I googled furiously hoping for resources to ‘break it down into bite size chunks’. I didn’t find any resources – so here is a description of how I approached it. (At some point I should learn SEO so that someone else might find this when they are googling furiously trying to think of a plan!).
I asked firstborn (a young teen) to brainstorm three sheets. The first sheet was different illnesses she knew, and how they might make you feel. The second was to answer the question of ‘Why do we treat ill people differently, and what happens if we don’t’. The third sheet was again asking for ‘do and don’t’ ideas, with explanations, that I wanted to make into a palm sized reference flick book for future use.
It was a bit of a struggle – very slow going – she didn’t have a lot of experience to draw on (thankfully being healthy). I’ve asked her to read ‘The Fault In Our Stars’ – and I might try to steer the next discussion into a bit of a book club kind of chat about the feelings of the characters arising from their illness.
I’d love any other ideas in the meantime for how to coach teens on the right things to say around illness. Ironically – she actually is good around seriously ill people – takes time for them, doesn’t flap and is appreciated. But she equally can come out with outrageously rude and insensitive statements that can cause serious offence.
Truthfully, though, I’m not sure any of us empathise with illness.

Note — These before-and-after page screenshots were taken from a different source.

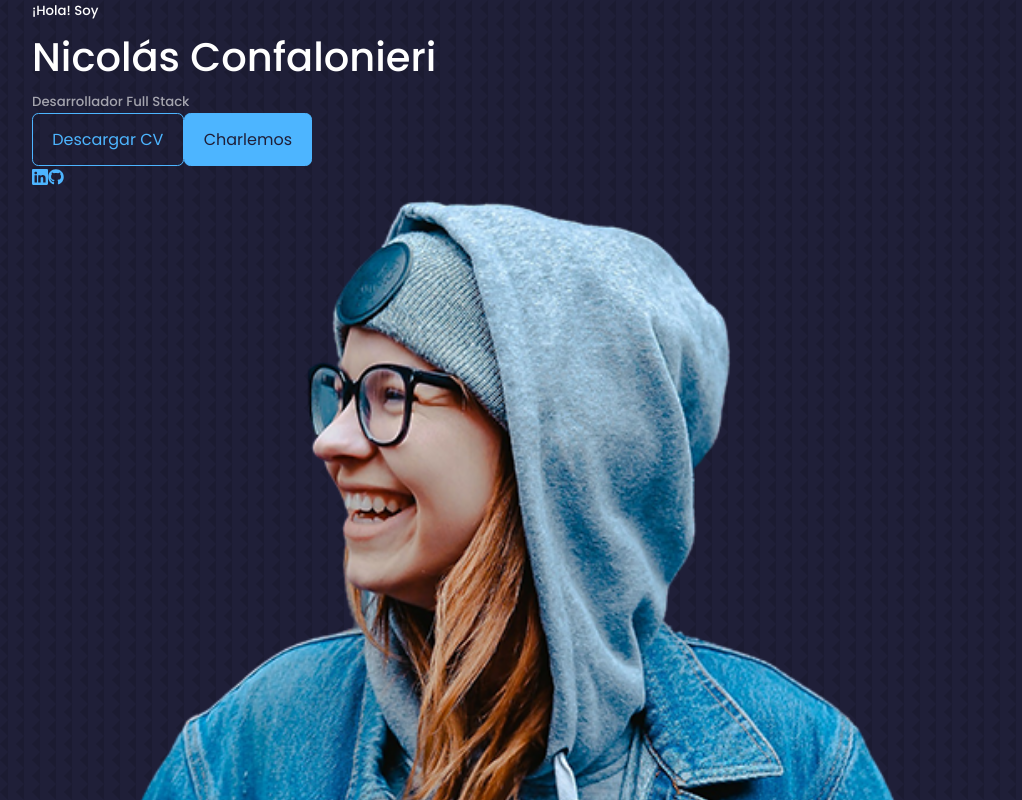
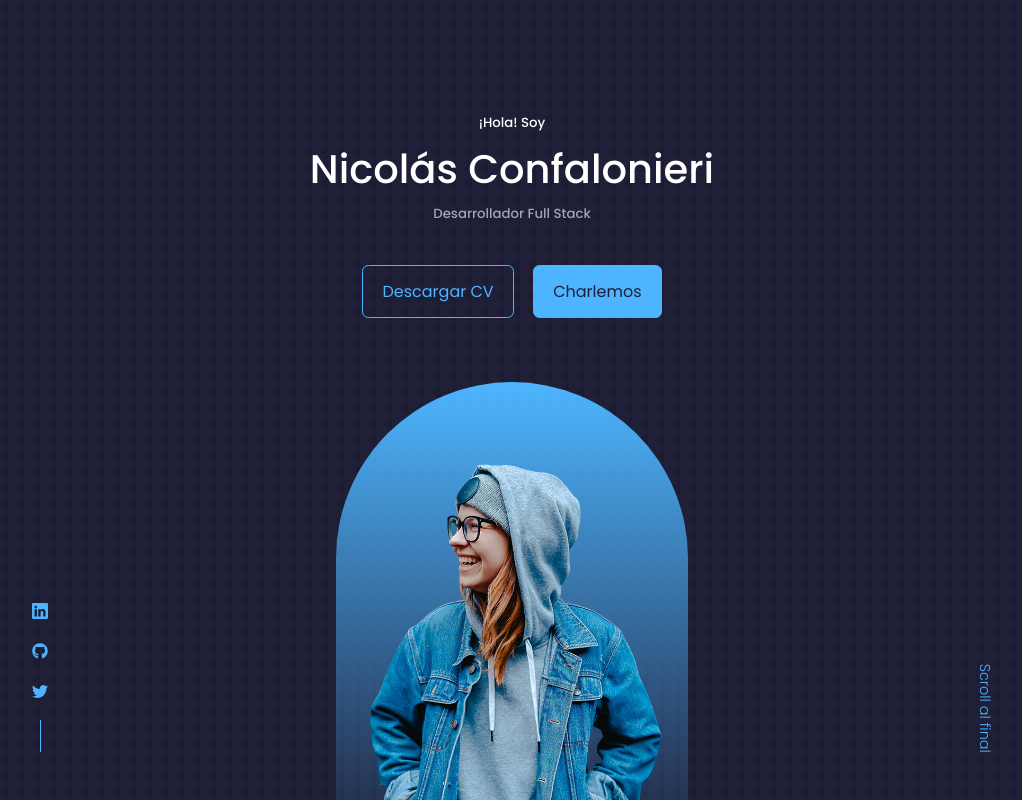
Before and after one commit to NicoC0/portfolio-react, a React (Create React App) app: page / in a window 1280 px wide. Shown: the top 800 px of the page, without its empty margins (128-1150 px from the left). Built offline with nearby package versions, Linux system fonts and the light colour scheme.

Commit message:
Added css styles and responsive design for header component

```diff
--- a/src/components/Header/HeaderSocials.jsx
+++ b/src/components/Header/HeaderSocials.jsx
@@ -1,5 +1,5 @@
 import React from 'react'
-import { BsLinkedin } from 'react-icons/bs'
+import { BsLinkedin, BsTwitter } from 'react-icons/bs'
 import { FaGithub } from 'react-icons/fa'
 
 const HeaderSocials = () => {
@@ -7,6 +7,7 @@
     <div className='header__socials'>
         <a href="https://www.linkedin.com/in/nicoconfa/" target="_blank"><BsLinkedin /></a>
         <a href="https://github.com/NicoC0" target="_blank"><FaGithub /></a>
+        <a href="https://twitter.com/" target="_blank"><BsTwitter /></a>
     </div>
   )
 }
--- a/src/components/Header/header.css
+++ b/src/components/Header/header.css
@@ -0,0 +1,80 @@
+/* General */
+header {
+    height: 100vh;
+    padding-top: 7rem;
+    overflow: hidden;
+}
+
+.header__container {
+    text-align: center;
+    height: 100%;
+    position: relative;
+}
+
+/* Curriculum section */
+.curriculum {
+    margin-top: 2.5rem;
+    display: flex;
+    gap: 1.2rem;
+    justify-content: center;
+}
+
+/* Header socials section */
+.header__socials {
+    display: flex;
+    flex-direction: column;
+    align-items: center;
+    gap: 0.8rem;
+    position: absolute;
+    left: 0;
+    bottom: 3rem;
+}
+
+.header__socials::after {
+    content: '';
+    width: 1px;
+    height: 2rem;
+    background-color: var(--color-primary)
+}
+
+/* Me (photo) */
+.me {
+    background: linear-gradient(var(--color-primary), transparent);
+    width: 22rem;
+    height: 30rem;
+    padding: 5rem 1.5rem 1.5rem 1.5rem;
+    overflow: hidden;
+    margin-top: 4rem;
+    border-radius: 12rem 12rem 0 0;
+    position: absolute;
+    left: calc(50% - 11rem)
+}
+
+/* Scroll */
+.scroll_down {
+    position: absolute;
+    right: -2.3rem;
+    bottom: 5rem;
+    transform: rotate(90deg);
+    font-weight: 300;
+    font-size: 0.9rem;
+}
+
+/*  Media queries (Medium screens) */
+@media screen and (max-width: 1024px) {
+    header {
+        height: 68vh;
+    }
+}
+
+/*  Media queries (Small screens) */
+@media screen and (max-width: 600px) {
+    header {
+        height: 100vh;
+    }
+
+    .header__socials,
+    .scroll_down {
+        display: none;
+    }
+}
```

We can be socially conditioned to behave correctly – but that is all it is. Pain is only remembered in reflection and only understood in experience.